One of the largest theological shifts that I have undergone is how I view heaven. For many years, I viewed heaven as place that comes after “now”. It’s somewhere off in the future. When I die, or when Jesus blows His trumpet, I’ll leave this place (which isn’t good) and will find myself in heaven.
Over the course of the past few years, I’ve begun to shift in my thinking of heaven. Leaving behind the idea that it’s just a “after now” place. I’ve become more and more cognizant that when Jesus talks about the Kingdom of Heaven, He isn’t referring to something in the distant future. Rather, He is talking about here and now and there and not yet.
I’ve been waiting for a volume that would help me solidify this theological shift, and that would provide me with a resource to recommend to people who are in a similar place. After reading the forthcoming (due out on 5 May 2015) volume from Josh Ross and Jonathan Storment called Bringing Heaven to Earth, I believe that I have found that resource.
Ross and Storment present a strong and beautiful argument for the idea that heaven is here and now. Using the foundation of Scripture and supported by the tradition of the church, they show that while heaven is a fulfilled reality when “God calls us home” it is also a reality to be lived out between now and then.
Jesus came to give us new life—now. Our live is to be wrapped up in living with God—now. We yearn and long for a time when all is perfect and complete, yet we can’t just sit and wait for it. We are called to bring it into the reality of life now.
God’s great plan isn’t to burn up the creation that He called “very good.” Rather, His plan is redeem and restore and recreate it. His plan is to return it to the state of “very good.” And, He calls us—you and me—to live lives that help to restore and redeem and renew.
Ross and Storment say it this way:
The ultimate Christian hope is not to fly off as disembodied beings to another place. Our hope is that God is going to redeem and restore the world, and you and me along with it.

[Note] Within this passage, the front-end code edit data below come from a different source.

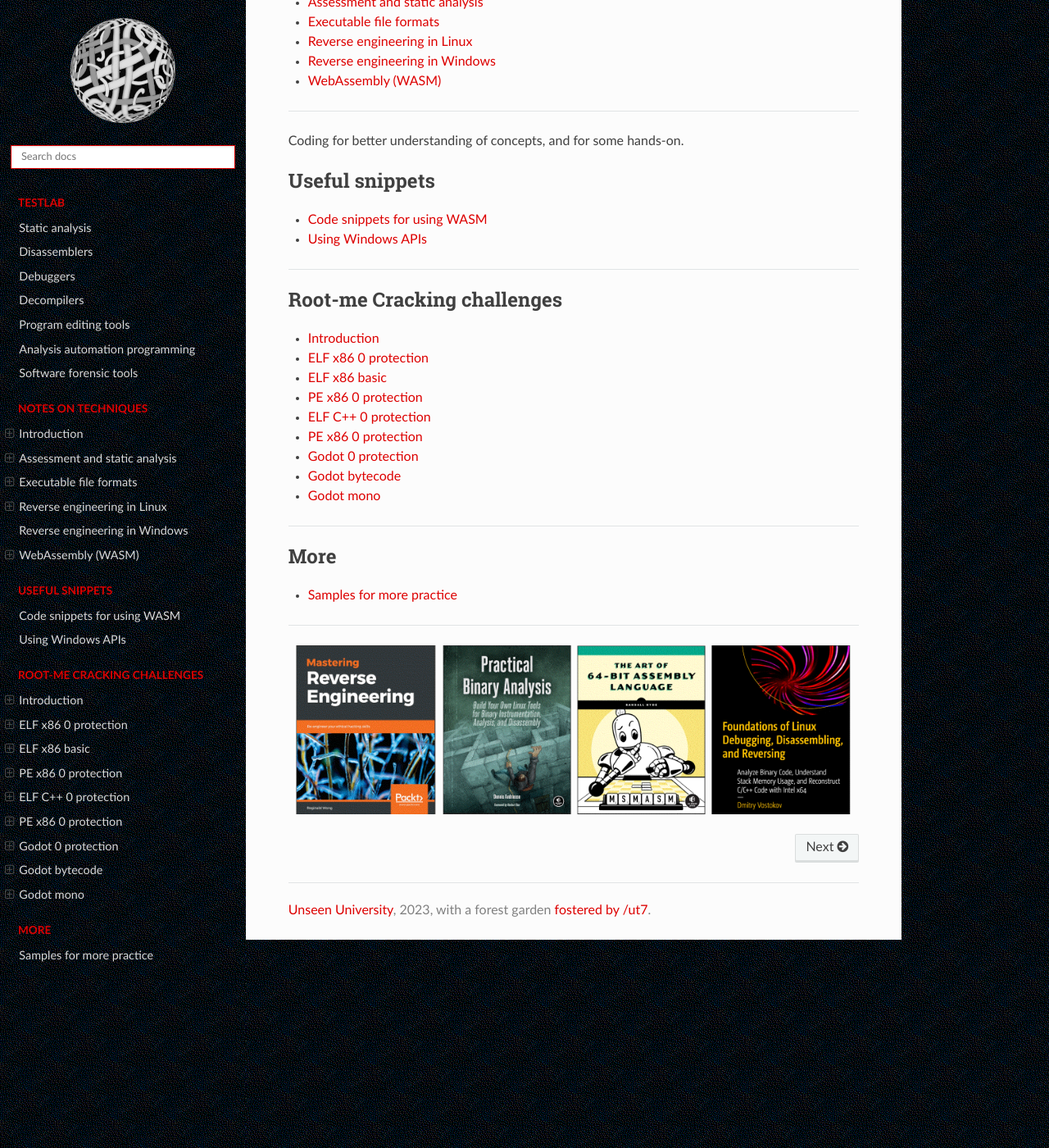
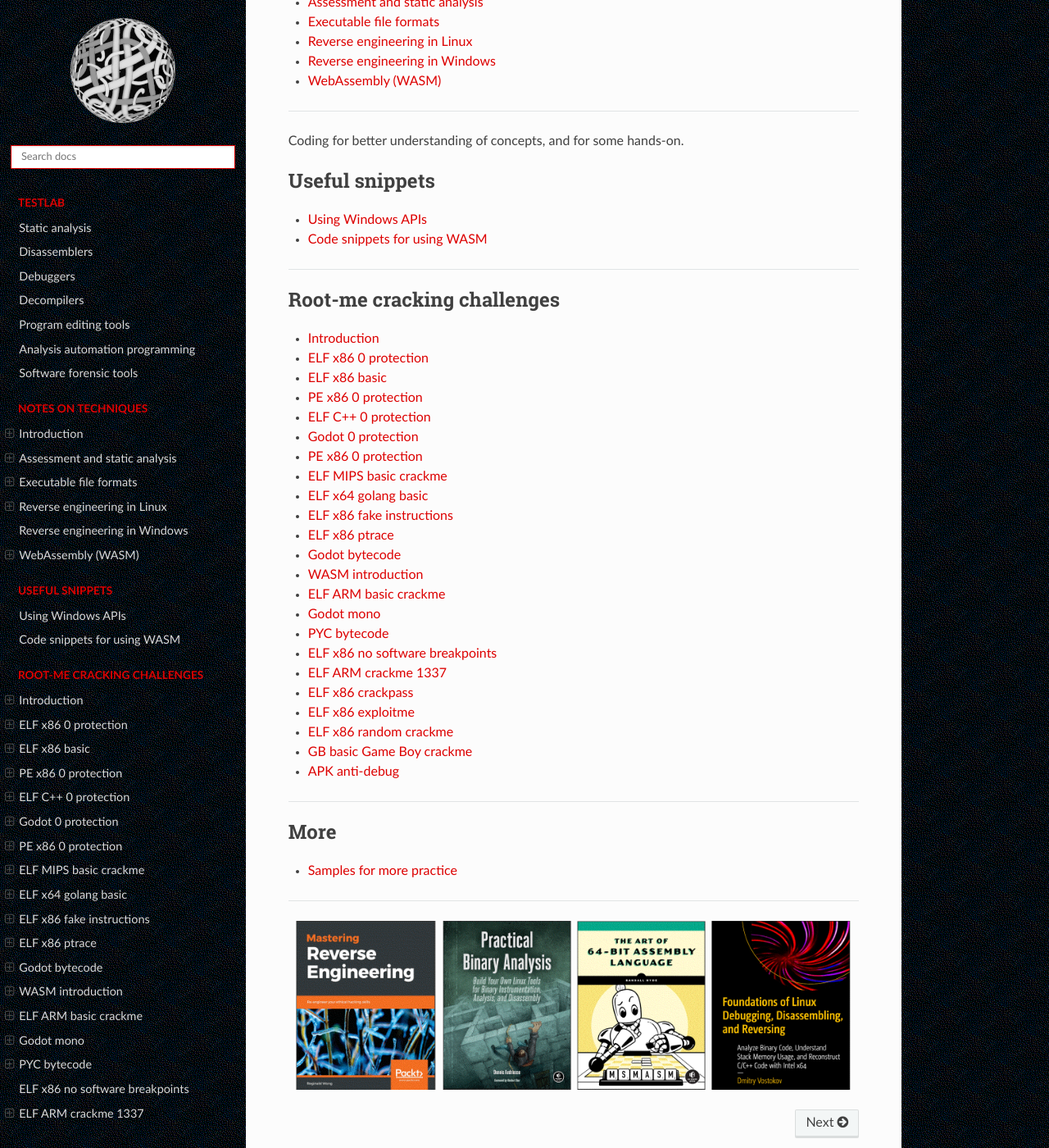
Before and after one commit to tymyrddin/red-reverse, a Sphinx documentation site: the page built from source/index.rst, in a window 1280 px wide and 1400 px high, scrolled down 802 px. Shown: the whole window at 82% size. Built offline with Sphinx 7.4.7 and the Read the Docs theme 2.0.0, drawn with Linux system fonts in a browser that asks for light colours.

Commit message:
Added root-me challenge

````diff
--- a/source/docs/root-me/README.md
+++ b/source/docs/root-me/README.md
@@ -14,7 +14,21 @@
 * [ELF x86 basic](elf-x86-basic.md)
 * [PE x86 0 protection](pe-x86-0.md)
 * [ELF C++ 0 protection](elf-cpp-0.md)
+* [Godot 0 protection](godot-0.md)
 * [PE DotNet 0 protection](pe-dotnet-0.md)
-* [Godot 0 protection](godot-0.md)
+* [ELF MIPS basic crackme](elf-mips-basic.md)
+* [ELF x64 golang basic](elf-x64-go-basic.md)
+* [ELF x86 fake instructions](elf-x86-fake.md)
+* [ELF x86 ptrace](elf-x86-ptrace.md)
 * [Godot bytecode](godot-bytecode.md)
+* [WASM introduction](wasm-intro.md)
+* [ELF ARM basic crackme](elf-arm-basic.md)
 * [Godot mono](godot-mono.md)
+* [PYC bytecode](pyc-bytecode.md)
+* [ELF x86 no software breakpoints](elf-x86-no-br.md)
+* [ELF ARM crackme 1337](elf-arm-1337.md)
+* [ELF x86 crackpass](elf-x86-crackpass.md)
+* [ELF x86 exploitme](elf-x86-exploitme.md)
+* [ELF x86 random crackme](elf-x86-random.md)
+* [GB basic Game Boy crackme](gb-basic.md)
+* [APK anti-debug](apk-anti-debug.md)
--- /dev/null
+++ b/source/docs/root-me/elf-x64-go-basic.md
@@ -0,0 +1,21 @@
+# ELF x64 golang basic
+
+[Root-me challenge](https://www.root-me.org/en/Challenges/Cracking/ELF-x64-Golang-basic): Find the validation password.
+
+----
+
+1. ELF 64-bit LSB executable, x86-64, version 1 (SYSV), statically linked, Go `BuildID=2cf6d44559551c6185a598406fb67318d5b2396e`, with `debug_info`, not stripped
+2. Analysis
+
+* Golang calling convention uses the stack for parameters and return values.
+* There is a `bytes.Compare` call between the `xored` flag and the key
+
+3. Dump the `xored` flag
+4. `rexor` it with the key
+
+----
+
+## Resources
+
+* [Reversing Golang Binaries Like a Pro - RedNaga](https://repository.root-me.org/Reverse%20Engineering/EN%20-%20Reversing%20Golang%20Binaries%20Like%20a%20Pro%20-%20RedNaga.pdf)
+* [Golang Reverse - Zaytsev](https://repository.root-me.org/Reverse%20Engineering/EN%20-%20Golang%20Reverse%20-%20Zaytsev.pdf)
--- /dev/null
+++ b/source/docs/root-me/elf-x86-fake.md
@@ -0,0 +1,17 @@
+# ELF x86 fake instructions
+
+[Root-me challenge](https://www.root-me.org/en/Challenges/Cracking/ELF-x86-Fake-Instructions?action_solution=voir#ancre_solution): Some fakes instructions. Compiled with gcc 4.3.2 on Xubuntu 8.04. Proc : 32bits x86.
+
+----
+
+```text
+ltrace ./crackme password
+```
+
+----
+
+## Resources
+
+* [The GNU binary utils](https://repository.root-me.org/Administration/Unix/Linux/EN%20-%20The%20GNU%20binary%20utils.pdf)
+* [Executable and Linkable Format ELF](https://repository.root-me.org/Reverse%20Engineering/x86/Unix/EN%20-%20Executable%20and%20Linkable%20Format%20ELF.pdf)
+* [Reverse engineering Linux ELF binaries on the x86 platform](https://repository.root-me.org/Reverse%20Engineering/x86/Unix/EN%20-%20Reverse%20engineering%20Linux%20ELF%20binaries%20on%20the%20x86%20platform.pdf)
--- a/source/index.rst
+++ b/source/index.rst
@@ -45,8 +45,8 @@
    :includehidden:
    :caption: Useful snippets
 
+   Using Windows APIs <https://github.com/tymyrddin/codes-reverse/tree/main/windows>
    Code snippets for using WASM <https://github.com/tymyrddin/codes-reverse/tree/main/wasm>
-   Using Windows APIs <https://github.com/tymyrddin/codes-reverse/tree/main/windows>
 
 ----
 
@@ -54,17 +54,31 @@
    :glob:
    :maxdepth: 1
    :includehidden:
-   :caption: Root-me Cracking challenges
+   :caption: Root-me cracking challenges
 
    docs/root-me/README.md
    docs/root-me/elf-x86-0.md
    docs/root-me/elf-x86-basic.md
    docs/root-me/pe-x86-0.md
    docs/root-me/elf-cpp-0.md
+   docs/root-me/godot-0.md
    docs/root-me/pe-dotnet-0.md
-   docs/root-me/godot-0.md
+   docs/root-me/elf-mips-basic.md
+   docs/root-me/elf-x64-go-basic.md
+   docs/root-me/elf-x86-fake.md
+   docs/root-me/elf-x86-ptrace.md
    docs/root-me/godot-bytecode.md
+   docs/root-me/wasm-intro.md
+   docs/root-me/elf-arm-basic.md
    docs/root-me/godot-mono.md
+   docs/root-me/pyc-bytecode.md
+   docs/root-me/elf-x86-no-br.md
+   docs/root-me/elf-arm-1337.md
+   docs/root-me/elf-x86-crackpass.md
+   docs/root-me/elf-x86-exploitme.md
+   docs/root-me/elf-x86-random.md
+   docs/root-me/gb-basic.md
+   docs/root-me/apk-anti-debug.md
 
 ----
 
````
Also changed, not shown: source/docs/root-me/apk-anti-debug.md (added, +9 -0 lines), source/docs/root-me/elf-arm-1337.md (added, +66 -0 lines), source/docs/root-me/elf-arm-basic.md (added, +71 -0 lines), source/docs/root-me/elf-mips-basic.md (added, +25 -0 lines), source/docs/root-me/elf-x86-crackpass.md (added, +9 -0 lines), source/docs/root-me/elf-x86-exploitme.md (added, +13 -0 lines), source/docs/root-me/elf-x86-no-br.md (added, +7 -0 lines), source/docs/root-me/elf-x86-ptrace.md (added, +25 -0 lines), source/docs/root-me/elf-x86-random.md (added, +12 -0 lines), source/docs/root-me/gb-basic.md (added, +13 -0 lines), source/docs/root-me/pyc-bytecode.md (added, +22 -0 lines), source/docs/root-me/wasm-intro.md (added, +22 -0 lines).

We live to introduce the world to a new way—a new Kingdom. We live our lives in a way that people see that we’re not a part of the systems of the world. Rather, we have a new—renewed—identity, and a new citizenship. Our citizenship, as the Apostle Paul says, is not of this world. It is beyond. And, while God’s Kingdom is not complete—the world still needs an immense amount of redeeming—it is coming.
Slowly by slowly.
Step by step.
Person by person.
And, it’s not an elite Kingdom to which only a few are invited. No! It is open to all. And, with each accepted invitation to the Kingdom, it grows. A little bit more of the world is redeemed.
With every orphan who finds a home—the Kingdom comes.
With every rundown house that is rebuilt—the Kingdom comes.
With every hungry mouth that is fed—the Kingdom comes.
With every beautiful painting painted—the Kingdom comes.
With every saint who passes on and realizes the fullness of being with God—the Kingdom comes.
And where the Kingdom is, we find heaven. For “heaven,” Ross and Storment tell us, “is where things are as God intends.”
Jesus singled out every category of person that had been shunned by the elite of society, including the religious leaders and experts in the Law. In doing so, Jesus there open the doors of God’s Kingdom as wide as possible. Everyone, everywhere, is invited into God’s Kingdom.
And, with each accepted invitation is accepted, a little more Heaven comes to Earth.
FTC (16 CFR, Part 255) Disclaimer: I received my copy of Josh Ross and Jonathan Storment’s book Bringing Heaven to Earth from Blogging for Books for this review.
|Bringing Heaven to Earth: You Don’t Have to Wait for Eternity to Live the Good News
By Josh Ross & Jonathan Storment / WaterBrook PressMuch has been written about our future eternal home. But what if Jesus is more interested in bringing heaven to earth rather than the other way around? Offering a corrective to the church’s emphasis on the afterlife, Ross and Storment call us to work for God’s kingdom by overcoming injustice, poverty, lack of opportunity, and more. 224 pages, softcover from Waterbrook.